Moving home, while embarrassing for some, became a necessity.
“The job market could continue to improve,” Fry said. “But it hasn’t made a dent yet. Will a better job market do the trick? I don’t know.”
What he does know is that with so many young people returning to the nest, the stigma of such an arrangement is rapidly diminishing. He also knows that living under one roof again is more pleasing than modern parents or emerging-adult children want to admit too loudly.
Seventy-eight percent of returnees to the nest report satisfaction with their living arrangements, Fry said. Nearly half pay rent and 89 percent say they help with household expenses. Most say that their relationship with their parents has remained good, or even improved.
And then there’s other stuff.
“I love my mom’s cooking more than anything,” Scholtz said.
“They say, ‘It’s so nice having you back here,’ ” added Martin, whose childhood bedroom has been refurnished and repainted. “I didn’t come home much in college. We have adult conversations. I really enjoy my time with them.”
Still, the young women say they’ve needed to renegotiate roles and expectations.
“I’m an adult, and I want to be responsible for myself,” said Scholtz, noting that her mom sometimes does her laundry along with the rest of the family’s.
“When you live in an apartment, you clean it and do your own cooking. I was worried that by moving home, my parents would take care of that stuff without asking me. We’ve had discussions where I’ve said, ‘You’re kind of treating me like I’m in high school again.’ But me and my parents are very close. Now they’re my roommates.”
Time is precious
Deborah Tannen isn’t surprised by that sentiment. Of the women she interviewed for her book, “You’re Wearing That? Understanding Mothers and Daughters in Conversation,” she said, “The vast majority told me they had a much better relationship with their daughters than they had with their own mothers. They used the magic word: close.
“They tell each other what’s on their minds, confide in each other and tell each other what’s going on.”
That closeness could become problematic, she noted, if a once independent daughter returns to her childhood bedroom.
“The mother says, ‘You’re not eating right; don’t stay out late,’ which she sees as caring, and the daughter sees as being criticized.

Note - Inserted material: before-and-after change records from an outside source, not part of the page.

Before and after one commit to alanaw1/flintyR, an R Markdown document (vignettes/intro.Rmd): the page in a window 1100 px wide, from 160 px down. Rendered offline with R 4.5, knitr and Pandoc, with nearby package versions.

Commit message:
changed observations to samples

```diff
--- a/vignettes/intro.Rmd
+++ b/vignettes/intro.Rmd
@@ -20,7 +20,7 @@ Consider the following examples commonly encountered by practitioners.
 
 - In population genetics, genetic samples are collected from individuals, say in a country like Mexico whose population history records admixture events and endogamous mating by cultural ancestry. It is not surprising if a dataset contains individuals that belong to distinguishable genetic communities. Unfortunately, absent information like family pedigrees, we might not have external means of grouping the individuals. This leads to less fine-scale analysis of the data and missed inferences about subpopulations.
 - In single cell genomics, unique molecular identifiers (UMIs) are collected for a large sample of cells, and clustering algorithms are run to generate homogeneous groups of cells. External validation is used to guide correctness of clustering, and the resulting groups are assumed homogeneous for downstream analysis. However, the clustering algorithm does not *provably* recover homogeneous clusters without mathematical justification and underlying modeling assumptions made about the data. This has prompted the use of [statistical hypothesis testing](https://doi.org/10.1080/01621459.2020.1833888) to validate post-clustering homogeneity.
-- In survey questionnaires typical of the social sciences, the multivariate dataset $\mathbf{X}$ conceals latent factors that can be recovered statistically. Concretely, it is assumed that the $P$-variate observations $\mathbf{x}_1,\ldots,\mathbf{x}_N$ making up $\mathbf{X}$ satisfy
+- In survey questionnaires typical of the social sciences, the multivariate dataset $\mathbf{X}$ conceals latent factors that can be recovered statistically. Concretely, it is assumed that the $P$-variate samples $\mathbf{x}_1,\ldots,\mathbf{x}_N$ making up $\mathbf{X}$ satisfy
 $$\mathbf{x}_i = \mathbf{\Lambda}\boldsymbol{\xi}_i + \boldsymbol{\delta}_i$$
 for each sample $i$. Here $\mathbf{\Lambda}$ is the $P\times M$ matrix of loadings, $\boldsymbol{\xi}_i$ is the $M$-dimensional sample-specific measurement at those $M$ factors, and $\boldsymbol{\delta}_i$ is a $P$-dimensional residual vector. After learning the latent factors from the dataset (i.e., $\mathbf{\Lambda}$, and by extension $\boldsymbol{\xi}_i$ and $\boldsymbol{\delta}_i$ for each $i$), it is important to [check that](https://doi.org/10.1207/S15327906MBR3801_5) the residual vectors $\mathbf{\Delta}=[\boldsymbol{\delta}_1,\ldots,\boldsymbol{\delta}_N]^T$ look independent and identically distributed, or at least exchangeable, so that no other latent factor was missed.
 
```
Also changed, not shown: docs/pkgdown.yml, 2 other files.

She might think, ‘I’m an adult now. I can take care of myself.’ The solution, to the extent that there is one, is for mothers to try to bite their tongue as much as possible, and daughters to try to be less sensitive.”
If things go south? “Talk about it and come up with a plan,” Tannen said. “If it’s just getting on each other’s nerves, maybe you see each other less.”
A little gratitude on both ends goes a long way, too.
“Hang in there,” Martin advised. “It’s really only temporary, and you’re saving money. Enjoy it, because time with your parents is precious at this point.”